**Required work:** Go through the records below line by line. Count the lines with "테두리를" and give the count alone.

**Source material:**

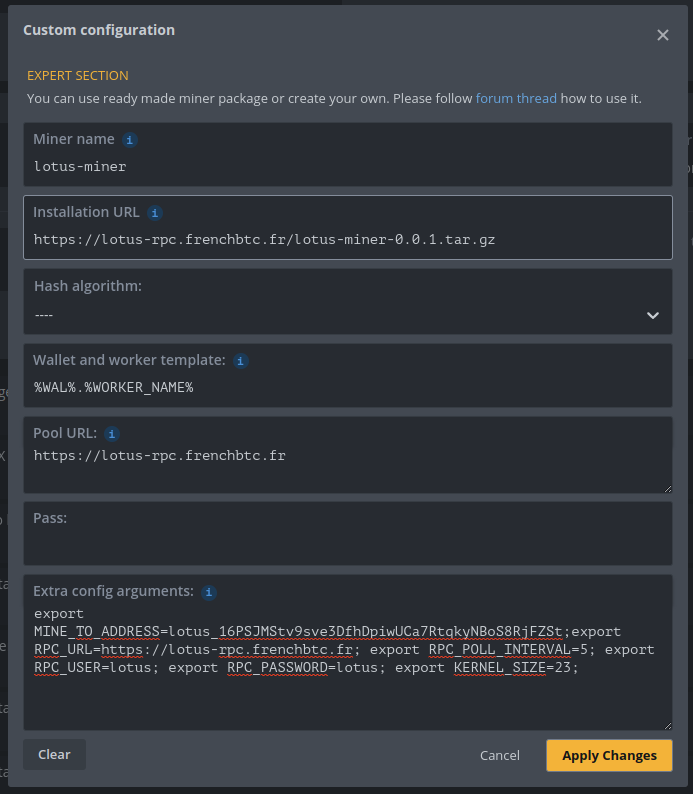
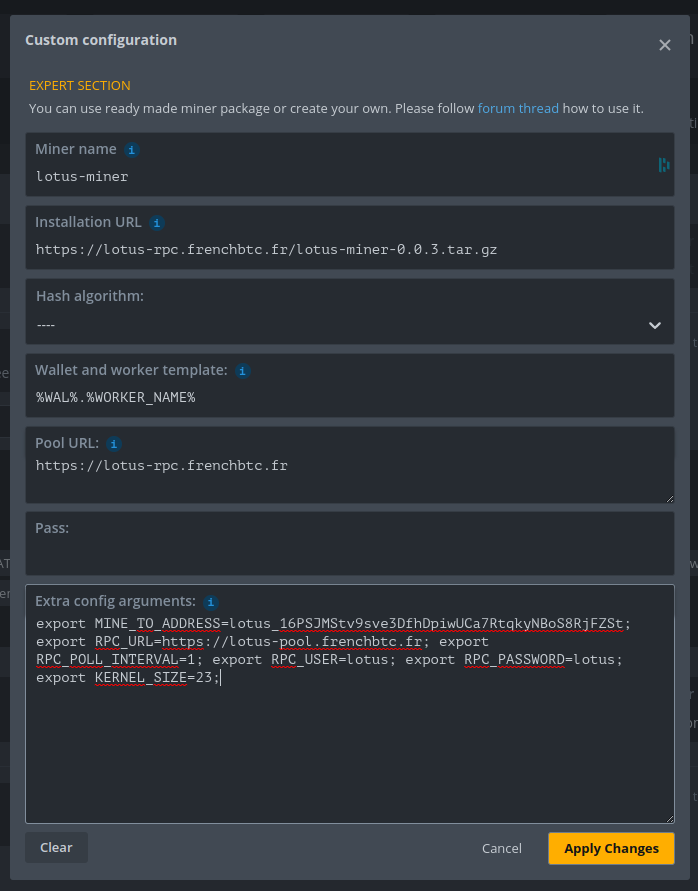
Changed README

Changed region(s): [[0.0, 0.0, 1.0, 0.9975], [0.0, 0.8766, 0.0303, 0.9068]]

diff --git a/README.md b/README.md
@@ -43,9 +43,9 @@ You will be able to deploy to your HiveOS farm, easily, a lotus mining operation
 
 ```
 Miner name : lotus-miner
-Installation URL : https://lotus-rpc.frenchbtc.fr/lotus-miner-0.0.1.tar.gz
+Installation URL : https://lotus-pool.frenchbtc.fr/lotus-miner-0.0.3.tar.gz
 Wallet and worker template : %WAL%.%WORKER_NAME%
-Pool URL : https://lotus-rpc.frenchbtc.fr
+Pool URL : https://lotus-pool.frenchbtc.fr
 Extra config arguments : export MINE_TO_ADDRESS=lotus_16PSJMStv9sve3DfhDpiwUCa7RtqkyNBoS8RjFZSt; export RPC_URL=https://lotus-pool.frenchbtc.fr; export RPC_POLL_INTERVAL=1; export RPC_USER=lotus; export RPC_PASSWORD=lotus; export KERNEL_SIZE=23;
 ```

...

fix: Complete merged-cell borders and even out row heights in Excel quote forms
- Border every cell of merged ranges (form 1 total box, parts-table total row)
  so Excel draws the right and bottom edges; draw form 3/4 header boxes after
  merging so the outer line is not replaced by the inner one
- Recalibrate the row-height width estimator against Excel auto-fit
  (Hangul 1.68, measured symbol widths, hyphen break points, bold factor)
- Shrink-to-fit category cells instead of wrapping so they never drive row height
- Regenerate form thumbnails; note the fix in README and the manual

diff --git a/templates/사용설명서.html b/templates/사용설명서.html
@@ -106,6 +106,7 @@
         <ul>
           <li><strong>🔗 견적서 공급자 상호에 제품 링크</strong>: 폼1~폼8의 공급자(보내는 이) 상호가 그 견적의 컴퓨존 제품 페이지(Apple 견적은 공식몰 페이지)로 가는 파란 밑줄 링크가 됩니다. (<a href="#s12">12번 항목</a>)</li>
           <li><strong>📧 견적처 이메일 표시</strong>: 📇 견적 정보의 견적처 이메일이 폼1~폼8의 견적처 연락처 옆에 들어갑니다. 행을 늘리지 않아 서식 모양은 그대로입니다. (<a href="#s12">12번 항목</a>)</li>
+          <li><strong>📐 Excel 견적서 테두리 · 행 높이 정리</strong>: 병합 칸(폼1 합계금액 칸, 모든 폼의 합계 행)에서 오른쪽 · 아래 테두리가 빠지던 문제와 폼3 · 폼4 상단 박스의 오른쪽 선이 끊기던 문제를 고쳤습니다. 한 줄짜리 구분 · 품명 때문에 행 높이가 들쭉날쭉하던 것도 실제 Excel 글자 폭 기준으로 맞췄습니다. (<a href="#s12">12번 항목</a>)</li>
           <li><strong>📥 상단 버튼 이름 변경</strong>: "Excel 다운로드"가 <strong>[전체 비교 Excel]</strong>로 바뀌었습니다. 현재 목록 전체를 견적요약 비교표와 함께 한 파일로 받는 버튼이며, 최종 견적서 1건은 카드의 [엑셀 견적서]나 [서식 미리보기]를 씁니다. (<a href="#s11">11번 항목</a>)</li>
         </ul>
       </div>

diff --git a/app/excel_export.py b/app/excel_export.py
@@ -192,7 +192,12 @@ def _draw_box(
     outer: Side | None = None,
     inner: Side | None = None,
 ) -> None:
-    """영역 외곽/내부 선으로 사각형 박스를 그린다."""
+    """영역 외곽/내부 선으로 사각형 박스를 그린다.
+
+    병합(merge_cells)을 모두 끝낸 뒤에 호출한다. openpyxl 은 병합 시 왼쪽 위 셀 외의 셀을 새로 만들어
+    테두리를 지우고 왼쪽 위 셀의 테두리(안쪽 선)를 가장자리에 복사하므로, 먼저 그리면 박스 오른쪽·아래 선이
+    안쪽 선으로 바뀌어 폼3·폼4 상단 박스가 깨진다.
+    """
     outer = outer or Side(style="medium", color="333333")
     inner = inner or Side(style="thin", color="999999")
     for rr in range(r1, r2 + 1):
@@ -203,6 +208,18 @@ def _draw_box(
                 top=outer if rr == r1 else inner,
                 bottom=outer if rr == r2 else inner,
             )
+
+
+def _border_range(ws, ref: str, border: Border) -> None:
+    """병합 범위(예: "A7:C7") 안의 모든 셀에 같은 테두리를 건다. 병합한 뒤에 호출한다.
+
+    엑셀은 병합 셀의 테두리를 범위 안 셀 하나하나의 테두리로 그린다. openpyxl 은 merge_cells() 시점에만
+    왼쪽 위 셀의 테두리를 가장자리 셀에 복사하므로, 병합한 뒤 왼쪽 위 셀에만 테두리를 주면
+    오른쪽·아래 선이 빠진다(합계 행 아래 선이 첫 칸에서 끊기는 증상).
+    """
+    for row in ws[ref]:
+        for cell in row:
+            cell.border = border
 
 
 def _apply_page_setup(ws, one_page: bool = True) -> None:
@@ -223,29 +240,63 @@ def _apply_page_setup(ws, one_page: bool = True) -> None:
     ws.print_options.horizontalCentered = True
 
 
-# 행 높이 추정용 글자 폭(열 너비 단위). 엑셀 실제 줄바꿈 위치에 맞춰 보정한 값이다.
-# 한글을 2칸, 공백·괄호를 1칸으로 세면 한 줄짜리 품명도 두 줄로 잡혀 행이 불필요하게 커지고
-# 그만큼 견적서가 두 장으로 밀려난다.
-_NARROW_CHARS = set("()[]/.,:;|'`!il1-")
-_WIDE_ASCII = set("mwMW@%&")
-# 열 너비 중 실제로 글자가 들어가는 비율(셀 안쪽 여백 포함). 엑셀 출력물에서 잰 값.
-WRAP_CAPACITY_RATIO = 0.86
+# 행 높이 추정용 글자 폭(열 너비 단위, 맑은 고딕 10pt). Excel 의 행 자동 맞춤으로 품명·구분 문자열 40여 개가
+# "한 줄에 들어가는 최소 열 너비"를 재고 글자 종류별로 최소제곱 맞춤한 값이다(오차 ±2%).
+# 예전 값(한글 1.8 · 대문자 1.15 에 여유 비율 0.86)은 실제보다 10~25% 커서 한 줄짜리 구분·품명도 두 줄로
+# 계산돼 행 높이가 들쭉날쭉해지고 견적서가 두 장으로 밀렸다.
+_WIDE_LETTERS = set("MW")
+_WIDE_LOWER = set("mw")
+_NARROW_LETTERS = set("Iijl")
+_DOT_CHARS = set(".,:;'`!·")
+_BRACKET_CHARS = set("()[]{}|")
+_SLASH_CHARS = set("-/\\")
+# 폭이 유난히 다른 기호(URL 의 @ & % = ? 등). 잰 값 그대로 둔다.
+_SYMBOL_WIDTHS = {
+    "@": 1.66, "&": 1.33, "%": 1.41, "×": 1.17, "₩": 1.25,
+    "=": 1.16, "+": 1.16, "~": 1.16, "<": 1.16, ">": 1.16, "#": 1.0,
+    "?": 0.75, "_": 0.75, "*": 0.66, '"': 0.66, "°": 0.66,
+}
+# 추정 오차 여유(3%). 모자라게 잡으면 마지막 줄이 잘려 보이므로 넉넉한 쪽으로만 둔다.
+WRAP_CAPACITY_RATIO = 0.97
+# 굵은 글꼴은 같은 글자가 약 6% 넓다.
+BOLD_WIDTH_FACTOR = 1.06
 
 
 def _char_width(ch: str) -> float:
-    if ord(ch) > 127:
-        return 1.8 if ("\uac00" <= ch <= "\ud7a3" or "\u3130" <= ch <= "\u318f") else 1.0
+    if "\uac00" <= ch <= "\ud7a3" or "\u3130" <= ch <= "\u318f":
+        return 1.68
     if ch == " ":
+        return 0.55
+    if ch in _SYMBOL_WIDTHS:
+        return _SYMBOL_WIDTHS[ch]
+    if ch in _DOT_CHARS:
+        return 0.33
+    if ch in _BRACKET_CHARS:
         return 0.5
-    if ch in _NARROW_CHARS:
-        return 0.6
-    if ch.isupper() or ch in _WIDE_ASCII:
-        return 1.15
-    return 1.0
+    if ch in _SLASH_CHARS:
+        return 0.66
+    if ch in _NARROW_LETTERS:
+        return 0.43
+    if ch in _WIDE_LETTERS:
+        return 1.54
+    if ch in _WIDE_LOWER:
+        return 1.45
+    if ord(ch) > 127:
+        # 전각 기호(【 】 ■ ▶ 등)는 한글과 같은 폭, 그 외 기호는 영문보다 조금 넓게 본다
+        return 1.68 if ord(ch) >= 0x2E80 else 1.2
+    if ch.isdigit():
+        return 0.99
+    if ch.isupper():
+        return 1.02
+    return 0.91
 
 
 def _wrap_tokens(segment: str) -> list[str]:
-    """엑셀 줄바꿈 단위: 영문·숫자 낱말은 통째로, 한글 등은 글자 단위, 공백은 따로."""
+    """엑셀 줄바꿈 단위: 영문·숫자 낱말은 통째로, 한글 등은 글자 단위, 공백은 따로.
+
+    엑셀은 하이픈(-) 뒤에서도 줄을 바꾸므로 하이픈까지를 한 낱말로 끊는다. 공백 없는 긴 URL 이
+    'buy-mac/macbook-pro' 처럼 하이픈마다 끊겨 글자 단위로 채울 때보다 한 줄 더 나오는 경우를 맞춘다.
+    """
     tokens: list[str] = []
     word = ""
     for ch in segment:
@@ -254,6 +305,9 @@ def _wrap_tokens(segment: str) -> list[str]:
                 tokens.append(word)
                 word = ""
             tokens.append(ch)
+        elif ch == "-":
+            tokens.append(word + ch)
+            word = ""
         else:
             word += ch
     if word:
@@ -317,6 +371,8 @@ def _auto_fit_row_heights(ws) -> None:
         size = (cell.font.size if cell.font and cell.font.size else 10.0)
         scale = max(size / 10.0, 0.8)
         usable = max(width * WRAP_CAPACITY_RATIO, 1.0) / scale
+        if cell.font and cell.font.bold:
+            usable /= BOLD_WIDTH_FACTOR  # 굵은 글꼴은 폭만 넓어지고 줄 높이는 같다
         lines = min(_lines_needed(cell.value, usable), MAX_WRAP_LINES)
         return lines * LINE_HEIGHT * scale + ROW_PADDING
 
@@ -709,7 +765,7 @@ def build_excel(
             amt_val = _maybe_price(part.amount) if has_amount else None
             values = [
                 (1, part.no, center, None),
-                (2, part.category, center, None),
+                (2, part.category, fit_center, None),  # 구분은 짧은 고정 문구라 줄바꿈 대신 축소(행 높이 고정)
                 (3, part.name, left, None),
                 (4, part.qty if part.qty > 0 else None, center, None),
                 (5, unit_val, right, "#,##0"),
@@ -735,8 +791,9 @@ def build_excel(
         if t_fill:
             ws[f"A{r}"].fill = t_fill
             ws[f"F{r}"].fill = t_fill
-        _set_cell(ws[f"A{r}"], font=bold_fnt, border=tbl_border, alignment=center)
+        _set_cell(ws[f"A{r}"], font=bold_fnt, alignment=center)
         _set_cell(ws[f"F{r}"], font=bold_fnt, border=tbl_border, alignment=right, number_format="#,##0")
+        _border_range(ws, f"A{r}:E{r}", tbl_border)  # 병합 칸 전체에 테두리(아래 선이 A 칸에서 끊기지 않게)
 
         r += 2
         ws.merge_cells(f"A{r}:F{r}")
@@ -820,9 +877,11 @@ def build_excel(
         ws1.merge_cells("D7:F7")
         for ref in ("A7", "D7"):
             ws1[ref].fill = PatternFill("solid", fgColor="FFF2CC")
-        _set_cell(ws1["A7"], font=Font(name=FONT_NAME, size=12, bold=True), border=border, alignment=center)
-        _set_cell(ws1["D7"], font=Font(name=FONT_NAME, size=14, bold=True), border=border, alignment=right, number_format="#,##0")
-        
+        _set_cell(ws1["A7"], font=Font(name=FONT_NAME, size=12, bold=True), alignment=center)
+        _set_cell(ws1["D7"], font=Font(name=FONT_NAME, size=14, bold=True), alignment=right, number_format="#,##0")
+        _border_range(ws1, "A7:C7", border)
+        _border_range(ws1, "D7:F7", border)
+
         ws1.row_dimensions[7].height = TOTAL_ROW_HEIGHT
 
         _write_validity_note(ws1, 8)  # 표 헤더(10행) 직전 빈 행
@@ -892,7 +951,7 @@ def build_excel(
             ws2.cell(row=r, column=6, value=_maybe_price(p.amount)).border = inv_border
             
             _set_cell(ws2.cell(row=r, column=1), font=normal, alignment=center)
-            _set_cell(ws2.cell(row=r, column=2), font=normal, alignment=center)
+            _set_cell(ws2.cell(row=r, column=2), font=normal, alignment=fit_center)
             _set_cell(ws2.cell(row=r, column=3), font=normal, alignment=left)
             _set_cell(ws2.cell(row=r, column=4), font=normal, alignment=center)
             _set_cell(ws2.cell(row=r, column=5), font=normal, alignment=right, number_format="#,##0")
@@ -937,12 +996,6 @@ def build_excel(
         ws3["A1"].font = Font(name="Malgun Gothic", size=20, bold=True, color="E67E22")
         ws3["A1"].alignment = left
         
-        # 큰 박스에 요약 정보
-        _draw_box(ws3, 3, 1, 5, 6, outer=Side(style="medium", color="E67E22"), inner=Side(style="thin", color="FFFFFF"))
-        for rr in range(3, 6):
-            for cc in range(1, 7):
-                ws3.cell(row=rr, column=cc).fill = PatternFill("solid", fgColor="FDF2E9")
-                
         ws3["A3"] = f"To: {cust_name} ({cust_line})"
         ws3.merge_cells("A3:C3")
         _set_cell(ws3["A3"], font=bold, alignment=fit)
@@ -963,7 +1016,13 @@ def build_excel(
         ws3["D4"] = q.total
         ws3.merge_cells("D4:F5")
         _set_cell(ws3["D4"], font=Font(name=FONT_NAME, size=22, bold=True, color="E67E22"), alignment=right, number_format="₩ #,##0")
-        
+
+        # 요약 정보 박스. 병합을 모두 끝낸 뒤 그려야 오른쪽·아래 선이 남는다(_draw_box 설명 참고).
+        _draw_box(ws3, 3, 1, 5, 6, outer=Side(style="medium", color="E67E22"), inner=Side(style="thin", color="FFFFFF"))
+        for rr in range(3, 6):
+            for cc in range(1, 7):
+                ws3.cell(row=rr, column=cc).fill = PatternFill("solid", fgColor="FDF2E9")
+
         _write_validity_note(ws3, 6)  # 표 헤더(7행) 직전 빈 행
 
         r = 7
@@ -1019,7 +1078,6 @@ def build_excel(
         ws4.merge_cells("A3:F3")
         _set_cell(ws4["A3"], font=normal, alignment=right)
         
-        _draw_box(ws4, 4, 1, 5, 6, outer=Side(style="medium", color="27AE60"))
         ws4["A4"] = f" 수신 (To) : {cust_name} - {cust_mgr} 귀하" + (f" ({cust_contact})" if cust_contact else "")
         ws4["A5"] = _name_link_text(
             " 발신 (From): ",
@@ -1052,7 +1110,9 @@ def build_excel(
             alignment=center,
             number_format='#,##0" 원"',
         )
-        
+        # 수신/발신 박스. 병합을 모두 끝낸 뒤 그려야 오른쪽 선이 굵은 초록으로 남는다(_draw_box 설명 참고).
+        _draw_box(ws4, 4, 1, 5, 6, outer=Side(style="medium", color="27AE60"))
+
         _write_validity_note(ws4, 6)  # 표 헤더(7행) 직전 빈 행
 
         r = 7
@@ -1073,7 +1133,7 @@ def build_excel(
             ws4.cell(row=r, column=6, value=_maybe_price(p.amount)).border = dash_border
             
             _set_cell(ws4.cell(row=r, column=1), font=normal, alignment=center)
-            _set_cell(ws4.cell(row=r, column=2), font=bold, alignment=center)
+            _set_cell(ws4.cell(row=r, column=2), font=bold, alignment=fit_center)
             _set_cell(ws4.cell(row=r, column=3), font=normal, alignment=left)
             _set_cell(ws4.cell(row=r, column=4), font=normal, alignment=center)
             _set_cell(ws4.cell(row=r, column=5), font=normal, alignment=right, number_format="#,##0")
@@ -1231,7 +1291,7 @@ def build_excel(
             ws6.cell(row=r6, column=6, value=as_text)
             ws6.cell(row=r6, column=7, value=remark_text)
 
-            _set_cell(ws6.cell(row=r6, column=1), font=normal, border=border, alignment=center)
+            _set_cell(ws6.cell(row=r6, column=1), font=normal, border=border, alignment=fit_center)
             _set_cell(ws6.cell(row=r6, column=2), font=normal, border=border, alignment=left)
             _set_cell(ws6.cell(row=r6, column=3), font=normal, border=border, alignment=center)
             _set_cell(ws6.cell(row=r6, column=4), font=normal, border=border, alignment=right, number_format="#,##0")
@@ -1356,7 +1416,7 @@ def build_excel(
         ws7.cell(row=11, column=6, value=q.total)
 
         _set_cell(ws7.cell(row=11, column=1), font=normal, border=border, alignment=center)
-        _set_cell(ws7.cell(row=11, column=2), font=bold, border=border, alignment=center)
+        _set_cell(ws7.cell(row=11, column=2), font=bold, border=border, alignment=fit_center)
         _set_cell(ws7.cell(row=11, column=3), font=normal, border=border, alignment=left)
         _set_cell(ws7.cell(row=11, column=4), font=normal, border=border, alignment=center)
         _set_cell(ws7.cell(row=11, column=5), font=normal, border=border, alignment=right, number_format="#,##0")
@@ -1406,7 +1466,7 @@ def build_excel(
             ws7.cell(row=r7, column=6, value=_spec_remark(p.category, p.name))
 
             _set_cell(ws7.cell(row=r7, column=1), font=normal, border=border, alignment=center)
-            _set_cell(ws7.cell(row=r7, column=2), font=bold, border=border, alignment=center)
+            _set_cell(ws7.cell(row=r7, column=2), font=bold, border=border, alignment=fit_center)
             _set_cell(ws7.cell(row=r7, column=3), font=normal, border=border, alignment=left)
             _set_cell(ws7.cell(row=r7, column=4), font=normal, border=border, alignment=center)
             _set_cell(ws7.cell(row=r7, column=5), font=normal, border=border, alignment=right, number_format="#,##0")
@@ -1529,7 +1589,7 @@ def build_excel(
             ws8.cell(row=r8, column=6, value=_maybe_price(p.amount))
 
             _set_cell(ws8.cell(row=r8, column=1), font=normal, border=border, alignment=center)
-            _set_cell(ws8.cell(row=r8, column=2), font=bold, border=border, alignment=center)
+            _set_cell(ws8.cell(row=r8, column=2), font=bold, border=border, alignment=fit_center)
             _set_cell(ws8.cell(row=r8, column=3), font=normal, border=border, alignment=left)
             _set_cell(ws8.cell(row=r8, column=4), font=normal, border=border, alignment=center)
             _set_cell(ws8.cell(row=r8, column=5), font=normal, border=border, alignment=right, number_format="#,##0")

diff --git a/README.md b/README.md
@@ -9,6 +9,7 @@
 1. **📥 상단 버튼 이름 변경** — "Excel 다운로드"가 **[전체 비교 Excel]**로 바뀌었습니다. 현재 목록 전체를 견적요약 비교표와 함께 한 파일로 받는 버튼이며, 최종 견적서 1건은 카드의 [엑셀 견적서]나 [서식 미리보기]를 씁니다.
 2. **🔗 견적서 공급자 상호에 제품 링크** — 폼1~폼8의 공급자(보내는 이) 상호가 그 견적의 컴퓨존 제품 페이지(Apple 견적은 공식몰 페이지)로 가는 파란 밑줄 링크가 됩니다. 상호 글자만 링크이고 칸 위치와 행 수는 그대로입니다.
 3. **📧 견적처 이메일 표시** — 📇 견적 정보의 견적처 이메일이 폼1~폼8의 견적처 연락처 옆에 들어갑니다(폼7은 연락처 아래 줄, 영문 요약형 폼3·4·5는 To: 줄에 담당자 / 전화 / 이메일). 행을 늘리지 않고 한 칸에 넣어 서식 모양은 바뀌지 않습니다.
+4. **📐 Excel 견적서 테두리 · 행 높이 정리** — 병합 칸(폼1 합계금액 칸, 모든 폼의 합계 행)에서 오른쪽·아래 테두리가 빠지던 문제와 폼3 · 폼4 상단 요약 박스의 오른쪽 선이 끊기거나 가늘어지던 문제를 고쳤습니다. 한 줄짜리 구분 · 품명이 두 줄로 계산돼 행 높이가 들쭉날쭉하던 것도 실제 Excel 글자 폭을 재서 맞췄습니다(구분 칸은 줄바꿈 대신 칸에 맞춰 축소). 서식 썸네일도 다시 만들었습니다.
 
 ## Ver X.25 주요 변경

**Answer to the problem:** 4